- **EXERCISE DESCRIPTION**
A full, exact copy of the listing is needed, with images omitted.

- **PROVIDED RECORDS**

*** Block opens ***

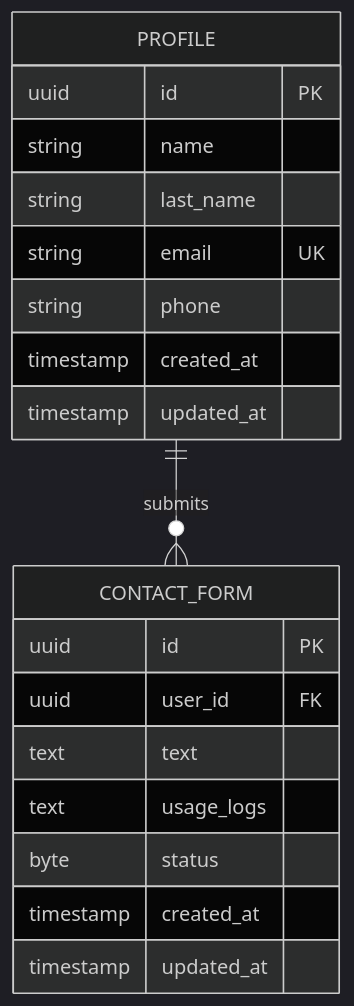
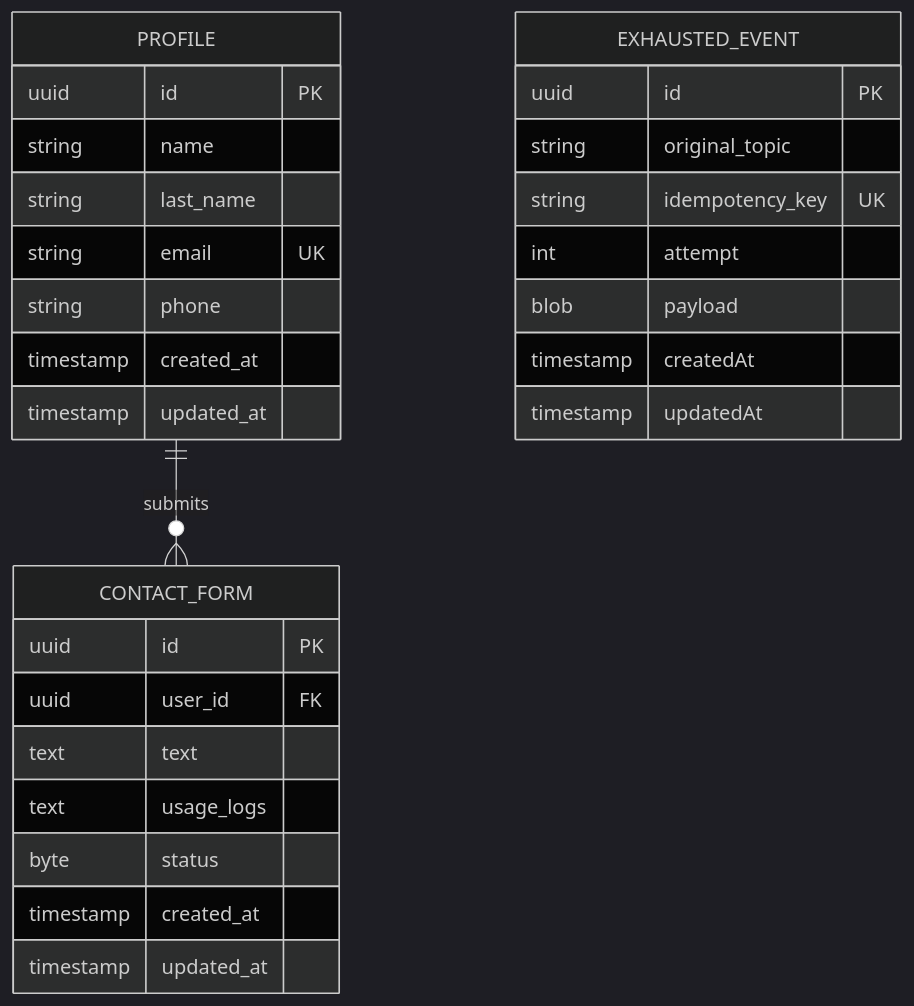
Before and after one commit to an22/bookk.me-backend: the diagram in docs/database/user.md, drawn with Mermaid (dark theme). The commit also changed other lines of this file and 45 other files, not shown here.

````diff
--- a/docs/database/user.md
+++ b/docs/database/user.md
@@ -7,24 +7,34 @@
 ```mermaid
 erDiagram
     PROFILE ||--o{ CONTACT_FORM : "submits"
 
     PROFILE {
         uuid id PK
         string name
         string last_name
         string email UK
         string phone
         timestamp created_at
         timestamp updated_at
     }
 
     CONTACT_FORM {
         uuid id PK
         uuid user_id FK
         text text
         text usage_logs
         byte status
         timestamp created_at
         timestamp updated_at
     }
+
+    EXHAUSTED_EVENT {
+        uuid id PK
+        string original_topic
+        string idempotency_key UK
+        int attempt
+        blob payload
+        timestamp createdAt
+        timestamp updatedAt
+    }
 ```
````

*** Block closes ***

- **OUTPUT FOR THIS EXERCISE**
Before and after one commit to an22/bookk.me-backend: the diagram in docs/database/user.md, drawn with Mermaid (dark theme). The commit also changed other lines of this file and 45 other files, not shown here.

````diff
--- a/docs/database/user.md
+++ b/docs/database/user.md
@@ -7,24 +7,34 @@
 ```mermaid
 erDiagram
     PROFILE ||--o{ CONTACT_FORM : "submits"
 
     PROFILE {
         uuid id PK
         string name
         string last_name
         string email UK
         string phone
         timestamp created_at
         timestamp updated_at
     }
 
     CONTACT_FORM {
         uuid id PK
         uuid user_id FK
         text text
         text usage_logs
         byte status
         timestamp created_at
         timestamp updated_at
     }
+
+    EXHAUSTED_EVENT {
+        uuid id PK
+        string original_topic
+        string idempotency_key UK
+        int attempt
+        blob payload
+        timestamp createdAt
+        timestamp updatedAt
+    }
 ```
````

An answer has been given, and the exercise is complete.